Dan and Diane do not have your typical employer/employee relationship; they explained things to me as a team and laughed as they recalled their mistakes, like trying to grow camelina, a biofuel crop, four different times. Diane says that Dan helped her get back into farming after she took a few years off to handle family illnesses. Dan brings new, innovative ideas to the farm, and Diane’s experience helps them figure out what will work and what won’t. Dan now lives on the farm in a cabin that he has refurbished. As an out-of-state student myself, I see the value in having a family away from home.
The llama manure must be working because the garden was growing beautifully. Diane, Dan, and Diane’s daughter Katie took me on the tour, first showing me the grape vines, picking a few of the leaves for me to take home. Their non-GMO corn was springing up quickly; they use the corn to feed their animals. This is one of the many ways Mollie’s Branch mimics nature’s cycles of reciprocity: the llamas eat the plants from the garden, and their manure then fertilizes the plants. Diane and Dan are also growing fava beans, lettuce, chard, squash, potatoes (which I also got to take home), and hops that they hope to sell to local breweries.
Another way that Mollie’s Branch works with nature is through their micro hydropower system, which they were able to build through a community grant. The micro hydropower system uses the current from the creek that runs through the property to spin a turbine, generating enough power for the barn and the cabin. Completing another cycle of reciprocity between the farm and the community, Diane and Dan host student groups to educate them on this unique system of renewable energy.

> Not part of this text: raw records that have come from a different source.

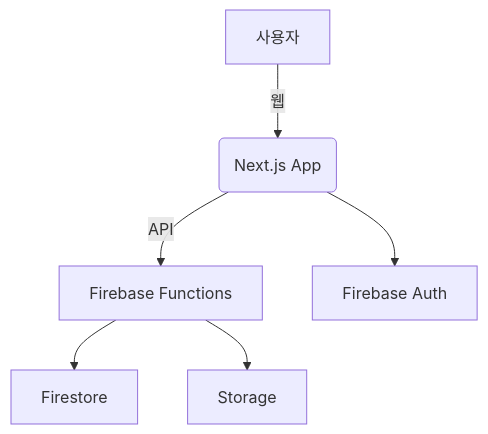
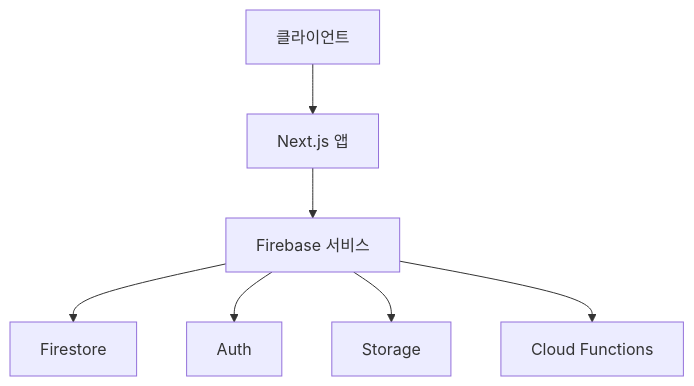
The second of 2 diagrams in README.md (octxxiii/Anti-ADHD-WebApp-), drawn with Mermaid before and after one commit. The commit also changed other lines of this file and 12 other files, not shown here.

````diff
--- a/README.md
+++ b/README.md
@@ -120,8 +293,9 @@
 ```mermaid
-flowchart TD
-  A[사용자] -->|웹| B(Next.js App)
-  B -->|API| C[Firebase Functions]
-  C --> D[Firestore]
-  C --> E[Storage]
-  B --> F[Firebase Auth]
+graph TD
+    A[클라이언트] --> B[Next.js 앱]
+    B --> C[Firebase 서비스]
+    C --> D[Firestore]
+    C --> E[Auth]
+    C --> F[Storage]
+    C --> G[Cloud Functions]
 ```
````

Diane has received grants to grow shiitake mushrooms, host summer camps for children, and she even participated in Appalachian State’s “Farmer For A Day” program, where the chancellor of ASU came to Mollie’s Branch to harvest Diane’s sorghum, and Diane got to be the chancellor for the day. This past November, they received a grant to build cold frames with the Western Youth Network to grow greens for needy families in the community. Diane remembers building the cold frames in January, worrying that nothing would grow, but the project was a success and they were able to provide greens to a few local families.
One of the most interesting facts I discovered about Diane is that she wrote the grant that started Blue Ridge Women in Agriculture. Sue Counts, Judy Sharnes, and Diane noticed the lack of recognition and resources for female farmers in the High Country. Diane wrote the grant, not knowing if they would receive it or not. They surprised her at the market with the check for $30,000 and managed to snap a picture of her surprised face: eyes wide and jaw dropped, the picture made it onto the cover of the Mountain Times. Although Diane says it was one of the most embarrassing photos of her, she’ll never forget that moment. Without Diane, our organization could not be what it is today.
"We’ve had hard years, but you just have to pick up and move on. It’s funny because I’ve had a lot of professional careers, but I finally came full circle and realized that I’m the happiest shoveling manure in the barn! I still love to do other things but this is where my heart is."
Mollie’s Branch is a lovely example of the way that farmers and community members young and old can grow food sustainably and give back to their local communities. We hope that you’ll visit Mollie’s Branch on the High Country Farm Tour August 3rd and 4th.